So whether this battle takes place in the streets or at the ballot box, it comes down to rival narratives, and you can take your pick. In the latest media salvo, a New York Times front-page article on Sept. 16 included allegations that Shiite detainees had been forced to eat excrement -- provoking a response by Bahrain's ambassador in Washington, who complained the report "overlooks the successes we have been achieving in uniting a majority of Bahrainis."
Perhaps surprisingly, some middle ground and cultural diversity has survived the political polarization. On Sept. 22, three winning candidates in four uncontested electoral districts spoke at a news conference. All Shiites, one was a turbaned cleric who could have been out of central casting for the part of an Iranian mullah. The second was a Moscow-trained engineer in a jacket and tie who runs a successful local contracting company. The third was a woman wearing a headscarf, though more loosely worn than the head coverings of many of the Sunni women at the event; she had formerly been a physical-fitness teacher.
Government officials would have been pleased that they were all on message about putting the country first, and because they had been pressured to one extent or another by people in the Shiite community not to stand, their story fit the government depiction of al-Wefaq as extremists. But the government might have been less happy that their comments revealed the island's considerable tensions: The businessman, who started his remarks with the line, "In the name of Allah, I am an engineer," spoke of the urgent need to tackle the problem of detained Shiites and those who had been fired for political activism.
However the by-elections play out, they will not alter the balance of power on the island. The national assembly is purely an advisory body -- the new parliamentarians will only have a little influence and certainly no power. The major factor affecting the country's future will continue to be its demographics. Bahrain's census asks people to identify themselves as Jewish (of whom there are less than 40, including the kingdom's envoy in Washington), Christian, Muslim, or "other." But there is no subdivision between Sunni and Shiite Muslims.
The demographic breakdown between Shiite and Sunni Bahrainis is therefore a matter of bitter dispute. A more than usually loquacious government official, who was nevertheless reluctant to be quoted, conceded that the opposition "say[s] 70 [percent Shiite] and 30 [percent Sunni]. We say 50/50. The truth is somewhere in between."

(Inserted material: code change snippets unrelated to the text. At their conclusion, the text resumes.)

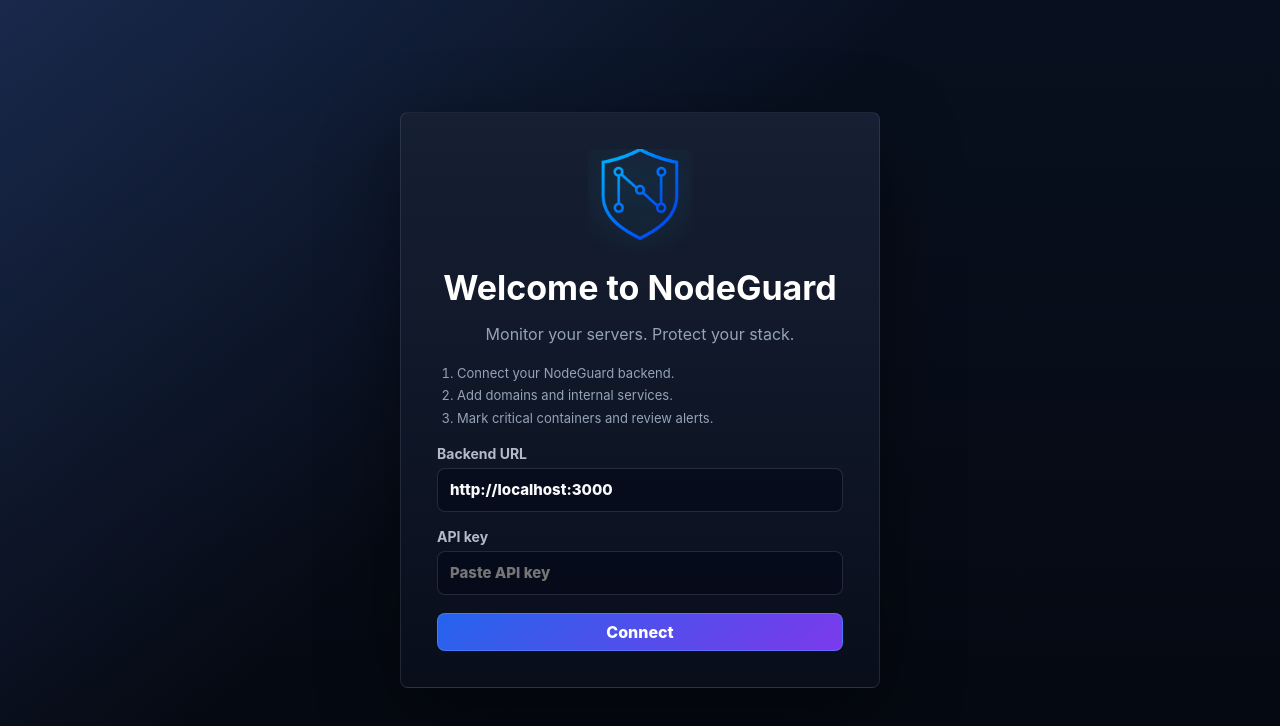
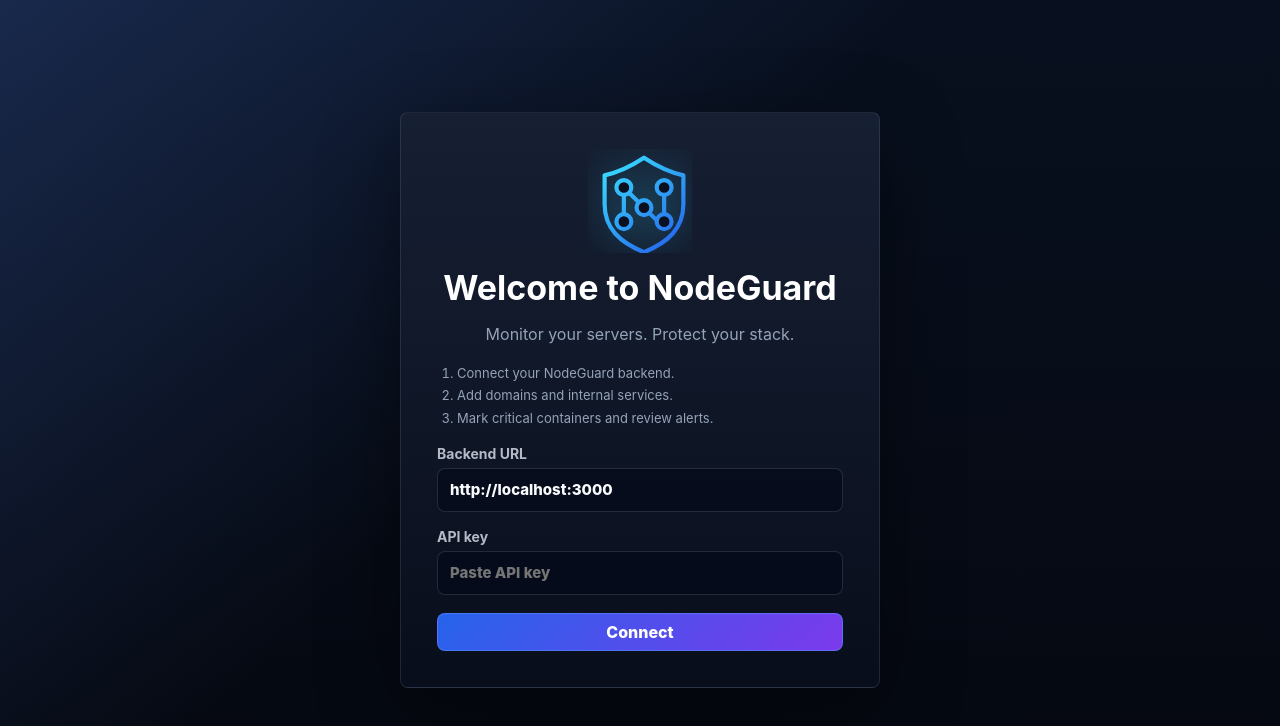
Before and after one commit to HackintoshMatrix7132/NodeGuard, a React (Vite) app in the folder apps/web/: page / in a window 1280 px wide. Shown: the top 726 px of the page. Built offline with nearby package versions, Linux system fonts and the light colour scheme.

Commit message:
style: render logo without background mismatch

```diff
--- a/apps/web/src/App.tsx
+++ b/apps/web/src/App.tsx
@@ -25,7 +25,6 @@ import {
   useUpdateServerMonitor,
   useValidateConnection
 } from "./hooks/useNodeGuardQueries";
-import nodeGuardLogo from "./assets/nodeguard-logo.png";
 import { useSettingsStore } from "./store/settingsStore";
 import type { Alert, Container, ContainerMonitorStatus, DomainCheck, HealthStatus, MonitoredServerStatus } from "./types/nodeguard";
 import { formatBytes, formatDateTime, formatPercentage, formatRelativeTime, formatResponseTime, formatUptime } from "./utils/format";
@@ -35,15 +34,42 @@ type View = "dashboard" | "server" | "containers" | "domains" | "alerts" | "sett
 type MetricTone = "blue" | "green" | "orange" | "red" | "purple";
 type BreakdownItem = { label: string; value: string; tone?: MetricTone };
 
-function LogoImage({ className, label }: { className: string; label?: string }) {
+function LogoMark({ className, label }: { className: string; label?: string }) {
   return (
-    <span
+    <svg
       className={className}
       role={label ? "img" : undefined}
       aria-label={label}
       aria-hidden={label ? undefined : true}
-      style={{ backgroundImage: `url(${nodeGuardLogo})` }}
-    />
+      viewBox="0 0 128 128"
+    >
+      <defs>
+        <linearGradient id="nodeguardMarkGradient" x1="25" y1="20" x2="103" y2="111" gradientUnits="userSpaceOnUse">
+          <stop stopColor="#38d9ff" />
+          <stop offset="1" stopColor="#2563eb" />
+        </linearGradient>
+      </defs>
+      <path
+        d="M64 10C48 20.6 33.1 27 19 30.1v33.1c0 27.9 17.8 43.6 45 54.8 27.2-11.2 45-26.9 45-54.8V30.1C94.9 27 80 20.6 64 10Z"
+        fill="none"
+        stroke="url(#nodeguardMarkGradient)"
+        strokeWidth="4.8"
+        strokeLinejoin="round"
+      />
+      <path
+        d="M41 44v39M41 44l45 45M87 44v39"
+        fill="none"
+        stroke="url(#nodeguardMarkGradient)"
+        strokeWidth="4.8"
+        strokeLinecap="round"
+        strokeLinejoin="round"
+      />
+      <circle cx="41" cy="44" r="8.5" fill="#0b1020" stroke="url(#nodeguardMarkGradient)" strokeWidth="4.8" />
+      <circle cx="41" cy="83" r="8.5" fill="#0b1020" stroke="url(#nodeguardMarkGradient)" strokeWidth="4.8" />
+      <circle cx="64" cy="67" r="8.5" fill="#0b1020" stroke="url(#nodeguardMarkGradient)" strokeWidth="4.8" />
+      <circle cx="87" cy="44" r="8.5" fill="#0b1020" stroke="url(#nodeguardMarkGradient)" strokeWidth="4.8" />
+      <circle cx="87" cy="83" r="8.5" fill="#0b1020" stroke="url(#nodeguardMarkGradient)" strokeWidth="4.8" />
+    </svg>
   );
 }
 
@@ -275,7 +301,7 @@ function ConnectScreen() {
     <main className="login-shell">
       <div className="orbital-bg" />
       <form className="login-card" onSubmit={submit}>
-        <div className="logo-mark"><LogoImage className="logo-mark-img" label="NodeGuard logo" /></div>
+        <div className="logo-mark"><LogoMark className="logo-mark-img" label="NodeGuard logo" /></div>
         <h1>Welcome to NodeGuard</h1>
         <p>Monitor your servers. Protect your stack.</p>
         <ol className="setup-list">
@@ -1149,7 +1175,7 @@ export function App() {
       ) : null}
       <aside className="sidebar">
         <div className="sidebar-top">
-          <div className="brand"><LogoImage className="brand-logo" /><span>NodeGuard</span></div>
+          <div className="brand"><LogoMark className="brand-logo" /><span>NodeGuard</span></div>
           <button className="sidebar-toggle" onClick={() => setSidebarCollapsed(true)} aria-label="Hide sidebar">
             <PanelLeftClose size={18} />
           </button>
--- a/apps/web/src/styles.css
+++ b/apps/web/src/styles.css
@@ -2100,21 +2100,14 @@ button:hover {
 
 .logo-mark-img {
   display: block;
-  width: 100%;
-  height: 100%;
-  background-position: center;
-  background-repeat: no-repeat;
-  background-size: 178%;
+  width: 112px;
+  height: 112px;
   filter: drop-shadow(0 0 18px rgba(56, 217, 255, 0.34));
 }
 
 .brand-logo {
-  width: 40px;
-  height: 40px;
-  border-radius: 10px;
-  background-position: center;
-  background-repeat: no-repeat;
-  background-size: 178%;
+  width: 36px;
+  height: 36px;
   flex: 0 0 auto;
   filter: drop-shadow(0 0 10px rgba(56, 217, 255, 0.42));
 }
```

The preoccupation of Bahrain's monarchy, therefore, has been to combat both international and domestic perceptions that it is just another minority regime in the Arab world clinging to power against the will of a hostile population. When King Hamad bin Isa al-Khalifa spoke at the United Nations on Sept. 22, the purpose -- perhaps the only purpose -- of his remarks was to show just enough willingness to reform to win continuing U.S. support for his government, the most obvious symbol of which is the base facility that houses the headquarters of the U.S. Navy's 5th Fleet. The White House had to content itself with these words from the king: "We hereby reaffirm our support for the outcome of the [National] Dialogue." Less helpful perhaps was the king's dig at Tehran for its continuing to "occupy" three UAE islands.